_WORK INSTRUCTION_
Within the listing, each line that has the string "principal" should be copied.

_INFORMATION SHOWN_
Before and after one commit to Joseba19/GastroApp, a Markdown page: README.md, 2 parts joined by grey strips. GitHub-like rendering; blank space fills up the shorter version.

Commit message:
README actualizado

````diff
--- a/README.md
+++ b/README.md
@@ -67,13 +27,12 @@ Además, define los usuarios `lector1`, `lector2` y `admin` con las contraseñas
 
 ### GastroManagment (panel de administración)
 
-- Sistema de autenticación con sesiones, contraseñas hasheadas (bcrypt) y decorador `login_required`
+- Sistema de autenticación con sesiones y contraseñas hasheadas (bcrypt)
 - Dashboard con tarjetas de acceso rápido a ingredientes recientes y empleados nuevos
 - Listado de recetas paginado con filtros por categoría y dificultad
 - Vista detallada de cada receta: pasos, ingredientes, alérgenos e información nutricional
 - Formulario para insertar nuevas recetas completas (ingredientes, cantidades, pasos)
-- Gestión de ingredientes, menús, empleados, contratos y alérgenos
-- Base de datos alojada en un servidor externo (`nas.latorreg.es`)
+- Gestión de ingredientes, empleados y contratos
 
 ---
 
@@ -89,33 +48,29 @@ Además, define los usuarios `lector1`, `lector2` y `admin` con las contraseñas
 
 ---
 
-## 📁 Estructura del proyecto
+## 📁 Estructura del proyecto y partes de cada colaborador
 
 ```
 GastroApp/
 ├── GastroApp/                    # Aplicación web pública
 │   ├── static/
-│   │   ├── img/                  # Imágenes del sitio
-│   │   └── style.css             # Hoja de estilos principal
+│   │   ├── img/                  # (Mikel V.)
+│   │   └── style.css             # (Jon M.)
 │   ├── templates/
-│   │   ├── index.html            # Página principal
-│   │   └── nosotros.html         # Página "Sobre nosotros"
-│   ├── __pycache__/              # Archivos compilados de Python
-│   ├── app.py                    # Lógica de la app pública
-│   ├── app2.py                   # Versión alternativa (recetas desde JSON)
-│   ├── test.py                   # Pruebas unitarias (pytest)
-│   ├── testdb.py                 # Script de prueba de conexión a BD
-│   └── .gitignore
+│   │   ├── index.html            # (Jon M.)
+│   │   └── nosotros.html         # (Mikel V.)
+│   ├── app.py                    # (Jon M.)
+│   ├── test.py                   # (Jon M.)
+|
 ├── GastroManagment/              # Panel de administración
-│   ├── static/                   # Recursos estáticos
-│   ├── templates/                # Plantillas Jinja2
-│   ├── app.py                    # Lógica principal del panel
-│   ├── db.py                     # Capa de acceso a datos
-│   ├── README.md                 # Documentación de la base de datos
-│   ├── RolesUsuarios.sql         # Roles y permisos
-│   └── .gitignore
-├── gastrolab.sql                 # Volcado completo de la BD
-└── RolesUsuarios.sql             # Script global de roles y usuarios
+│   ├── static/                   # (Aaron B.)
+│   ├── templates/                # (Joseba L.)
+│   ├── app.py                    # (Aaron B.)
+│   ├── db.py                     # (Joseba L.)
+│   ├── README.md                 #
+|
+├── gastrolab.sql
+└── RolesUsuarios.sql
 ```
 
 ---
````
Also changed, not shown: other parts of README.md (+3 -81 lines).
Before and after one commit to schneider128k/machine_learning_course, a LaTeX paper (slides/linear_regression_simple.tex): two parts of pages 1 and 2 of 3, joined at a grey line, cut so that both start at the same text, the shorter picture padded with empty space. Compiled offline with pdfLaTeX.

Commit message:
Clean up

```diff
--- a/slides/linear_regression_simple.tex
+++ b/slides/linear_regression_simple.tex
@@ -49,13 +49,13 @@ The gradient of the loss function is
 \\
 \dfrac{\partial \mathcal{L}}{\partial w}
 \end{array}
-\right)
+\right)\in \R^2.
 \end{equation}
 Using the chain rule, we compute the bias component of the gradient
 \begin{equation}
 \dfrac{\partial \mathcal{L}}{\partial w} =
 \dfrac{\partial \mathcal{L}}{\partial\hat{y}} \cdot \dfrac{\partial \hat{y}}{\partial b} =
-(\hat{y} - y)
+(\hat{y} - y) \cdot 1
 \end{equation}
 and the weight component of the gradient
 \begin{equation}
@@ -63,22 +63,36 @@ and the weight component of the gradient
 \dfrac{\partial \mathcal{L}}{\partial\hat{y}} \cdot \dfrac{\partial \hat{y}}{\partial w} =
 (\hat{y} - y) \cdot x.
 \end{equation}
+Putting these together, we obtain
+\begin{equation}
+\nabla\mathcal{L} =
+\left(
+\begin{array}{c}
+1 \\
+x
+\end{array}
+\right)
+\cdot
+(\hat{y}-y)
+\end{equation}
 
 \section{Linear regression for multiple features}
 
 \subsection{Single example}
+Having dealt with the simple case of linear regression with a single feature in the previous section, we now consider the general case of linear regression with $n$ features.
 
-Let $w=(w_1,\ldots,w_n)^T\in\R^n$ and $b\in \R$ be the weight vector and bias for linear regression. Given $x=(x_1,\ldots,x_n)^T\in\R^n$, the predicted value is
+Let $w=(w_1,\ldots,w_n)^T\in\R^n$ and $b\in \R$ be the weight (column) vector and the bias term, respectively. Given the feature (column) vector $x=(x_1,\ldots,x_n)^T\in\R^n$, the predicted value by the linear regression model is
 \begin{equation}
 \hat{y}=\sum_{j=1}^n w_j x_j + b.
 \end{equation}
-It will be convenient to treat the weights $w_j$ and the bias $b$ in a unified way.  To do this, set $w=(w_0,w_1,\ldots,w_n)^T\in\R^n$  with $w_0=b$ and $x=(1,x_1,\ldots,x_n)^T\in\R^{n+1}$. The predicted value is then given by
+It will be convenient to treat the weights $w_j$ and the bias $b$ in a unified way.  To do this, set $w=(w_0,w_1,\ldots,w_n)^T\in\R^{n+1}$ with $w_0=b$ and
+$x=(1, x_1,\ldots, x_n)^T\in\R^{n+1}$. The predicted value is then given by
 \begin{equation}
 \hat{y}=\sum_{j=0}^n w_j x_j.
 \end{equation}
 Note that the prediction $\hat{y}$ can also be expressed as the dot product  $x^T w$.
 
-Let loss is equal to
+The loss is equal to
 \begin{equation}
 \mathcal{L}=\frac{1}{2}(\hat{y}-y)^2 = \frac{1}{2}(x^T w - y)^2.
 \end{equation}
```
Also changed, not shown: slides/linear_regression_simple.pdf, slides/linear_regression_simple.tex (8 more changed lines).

_ANSWER TO THIS EXERCISE_
-│   │   └── style.css             # Hoja de estilos principal
-│   │   ├── index.html            # Página principal
-│   ├── app.py                    # Lógica principal del panel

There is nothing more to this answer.